**Task to complete:** The entries below contain a line with "Before and after one commit to jorgecgcoach/app, a" and a line with "despliegue-c1: P6 (iPhone)". Quote exactly those two lines and all lines between them.
======== Material for this task ========
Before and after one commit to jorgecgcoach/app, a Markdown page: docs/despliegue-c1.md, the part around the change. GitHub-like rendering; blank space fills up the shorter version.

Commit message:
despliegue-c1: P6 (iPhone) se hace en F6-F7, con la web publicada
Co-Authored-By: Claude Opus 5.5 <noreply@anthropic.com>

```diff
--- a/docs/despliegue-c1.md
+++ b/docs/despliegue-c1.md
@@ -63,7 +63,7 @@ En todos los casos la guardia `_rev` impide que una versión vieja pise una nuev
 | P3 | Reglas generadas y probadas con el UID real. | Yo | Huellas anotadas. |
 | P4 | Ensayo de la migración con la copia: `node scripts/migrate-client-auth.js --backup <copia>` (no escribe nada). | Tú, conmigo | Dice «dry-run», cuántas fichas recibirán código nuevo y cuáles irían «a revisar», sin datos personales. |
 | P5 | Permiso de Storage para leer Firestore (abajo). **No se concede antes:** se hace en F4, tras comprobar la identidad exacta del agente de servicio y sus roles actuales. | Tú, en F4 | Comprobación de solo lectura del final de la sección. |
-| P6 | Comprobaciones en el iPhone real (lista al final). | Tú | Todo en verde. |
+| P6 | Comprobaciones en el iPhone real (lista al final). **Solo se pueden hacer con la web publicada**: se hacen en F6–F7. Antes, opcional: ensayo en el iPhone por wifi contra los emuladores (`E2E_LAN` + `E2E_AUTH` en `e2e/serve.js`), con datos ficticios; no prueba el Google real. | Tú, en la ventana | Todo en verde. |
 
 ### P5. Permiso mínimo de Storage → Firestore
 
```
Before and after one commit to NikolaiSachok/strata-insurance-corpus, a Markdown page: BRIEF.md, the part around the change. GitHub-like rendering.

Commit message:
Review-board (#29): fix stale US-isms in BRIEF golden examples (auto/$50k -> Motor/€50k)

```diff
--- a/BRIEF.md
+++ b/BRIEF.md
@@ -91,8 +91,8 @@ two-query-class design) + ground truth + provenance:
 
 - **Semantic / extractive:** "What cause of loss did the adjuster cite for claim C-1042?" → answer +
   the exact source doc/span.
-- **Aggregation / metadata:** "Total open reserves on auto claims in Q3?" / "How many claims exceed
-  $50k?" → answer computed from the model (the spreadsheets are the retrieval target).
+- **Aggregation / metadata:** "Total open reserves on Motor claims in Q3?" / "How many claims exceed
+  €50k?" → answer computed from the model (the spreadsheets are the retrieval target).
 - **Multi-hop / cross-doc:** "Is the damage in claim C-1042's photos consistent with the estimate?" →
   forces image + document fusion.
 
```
========
======== Material for this task ========
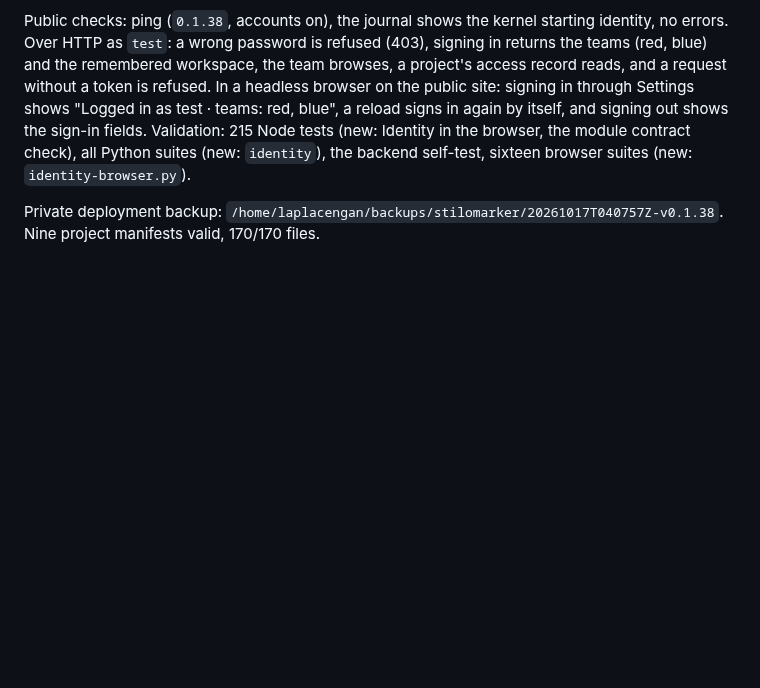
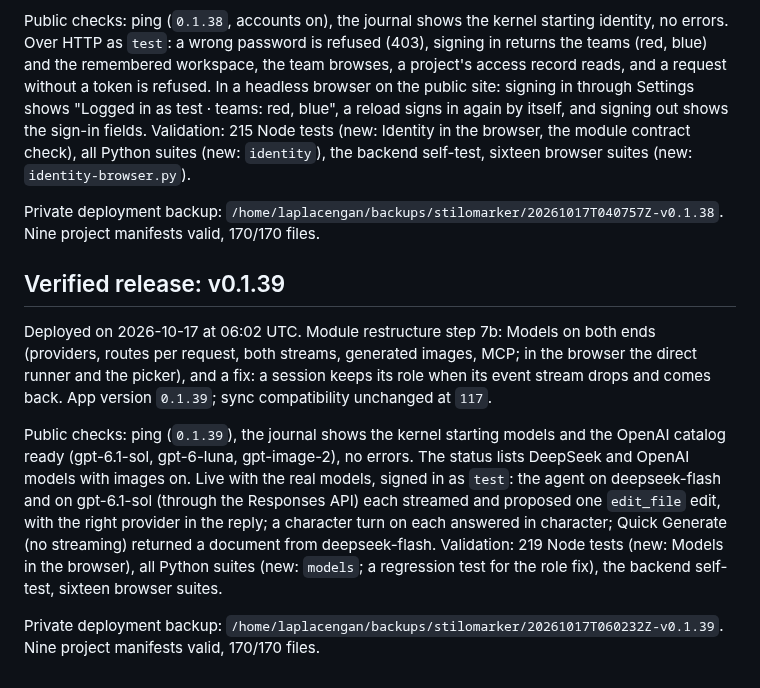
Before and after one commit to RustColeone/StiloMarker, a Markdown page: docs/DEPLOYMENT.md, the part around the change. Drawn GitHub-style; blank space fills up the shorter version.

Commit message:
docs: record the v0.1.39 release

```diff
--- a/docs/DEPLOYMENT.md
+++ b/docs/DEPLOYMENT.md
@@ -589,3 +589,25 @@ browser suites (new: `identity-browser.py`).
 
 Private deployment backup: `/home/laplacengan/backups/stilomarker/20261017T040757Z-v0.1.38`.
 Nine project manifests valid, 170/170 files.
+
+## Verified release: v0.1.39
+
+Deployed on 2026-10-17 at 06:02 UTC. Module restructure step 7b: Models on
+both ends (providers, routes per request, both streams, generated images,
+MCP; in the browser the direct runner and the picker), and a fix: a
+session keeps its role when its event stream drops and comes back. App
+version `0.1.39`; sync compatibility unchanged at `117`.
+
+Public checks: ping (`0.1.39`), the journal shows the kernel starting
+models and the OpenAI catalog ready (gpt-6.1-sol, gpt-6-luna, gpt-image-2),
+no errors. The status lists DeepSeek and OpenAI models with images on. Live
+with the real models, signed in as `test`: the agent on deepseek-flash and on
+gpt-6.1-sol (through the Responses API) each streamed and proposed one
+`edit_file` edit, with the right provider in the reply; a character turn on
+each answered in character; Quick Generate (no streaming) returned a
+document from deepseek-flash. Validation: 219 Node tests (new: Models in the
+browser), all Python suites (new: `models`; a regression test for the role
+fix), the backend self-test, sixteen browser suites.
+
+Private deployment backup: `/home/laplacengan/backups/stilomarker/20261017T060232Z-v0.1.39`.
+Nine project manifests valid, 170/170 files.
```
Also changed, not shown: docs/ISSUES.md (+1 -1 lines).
========
======== Material for this task ========
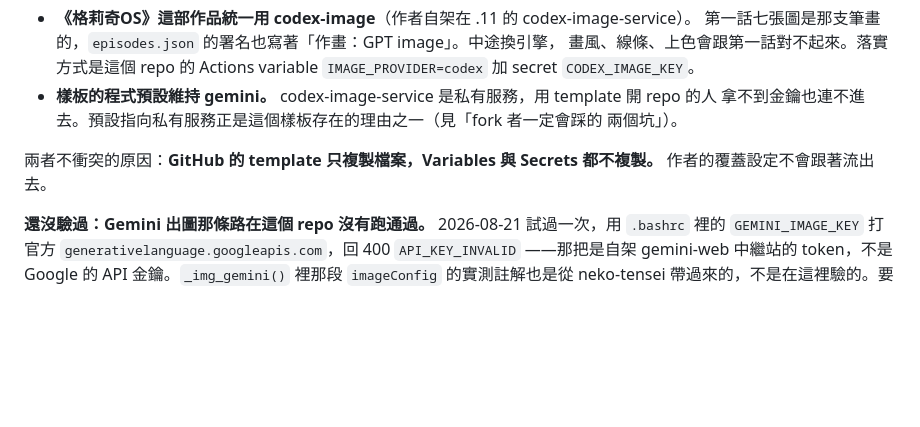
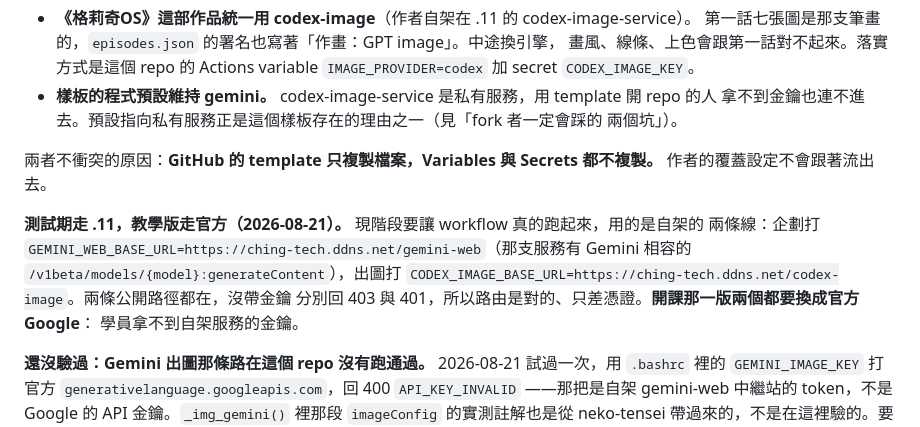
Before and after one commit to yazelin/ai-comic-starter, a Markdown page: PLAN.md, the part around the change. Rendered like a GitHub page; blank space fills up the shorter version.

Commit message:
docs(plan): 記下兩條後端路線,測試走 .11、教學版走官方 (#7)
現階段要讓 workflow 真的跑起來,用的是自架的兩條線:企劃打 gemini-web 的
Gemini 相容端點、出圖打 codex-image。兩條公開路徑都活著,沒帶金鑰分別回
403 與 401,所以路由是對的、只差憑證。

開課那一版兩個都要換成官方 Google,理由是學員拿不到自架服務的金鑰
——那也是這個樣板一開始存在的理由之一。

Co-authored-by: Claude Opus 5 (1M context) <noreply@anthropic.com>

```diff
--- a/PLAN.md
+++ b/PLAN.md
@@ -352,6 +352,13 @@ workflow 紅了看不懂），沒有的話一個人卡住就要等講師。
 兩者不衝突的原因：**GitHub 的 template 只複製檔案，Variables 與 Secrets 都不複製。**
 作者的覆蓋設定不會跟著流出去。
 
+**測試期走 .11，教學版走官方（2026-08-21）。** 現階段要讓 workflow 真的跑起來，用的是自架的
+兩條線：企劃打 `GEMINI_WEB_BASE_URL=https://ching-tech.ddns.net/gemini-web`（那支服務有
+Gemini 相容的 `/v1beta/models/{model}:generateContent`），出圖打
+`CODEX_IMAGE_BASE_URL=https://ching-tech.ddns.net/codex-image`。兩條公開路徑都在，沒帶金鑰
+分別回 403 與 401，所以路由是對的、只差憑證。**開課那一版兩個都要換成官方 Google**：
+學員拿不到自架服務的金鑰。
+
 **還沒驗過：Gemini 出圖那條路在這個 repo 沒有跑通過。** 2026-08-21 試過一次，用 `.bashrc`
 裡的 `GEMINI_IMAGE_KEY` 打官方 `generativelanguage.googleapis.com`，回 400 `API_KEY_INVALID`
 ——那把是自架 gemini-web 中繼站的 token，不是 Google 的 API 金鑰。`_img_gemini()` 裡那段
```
========
**Solved exercise:**
Before and after one commit to jorgecgcoach/app, a Markdown page: docs/despliegue-c1.md, the part around the change. GitHub-like rendering; blank space fills up the shorter version.

Commit message:
despliegue-c1: P6 (iPhone) se hace en F6-F7, con la web publicada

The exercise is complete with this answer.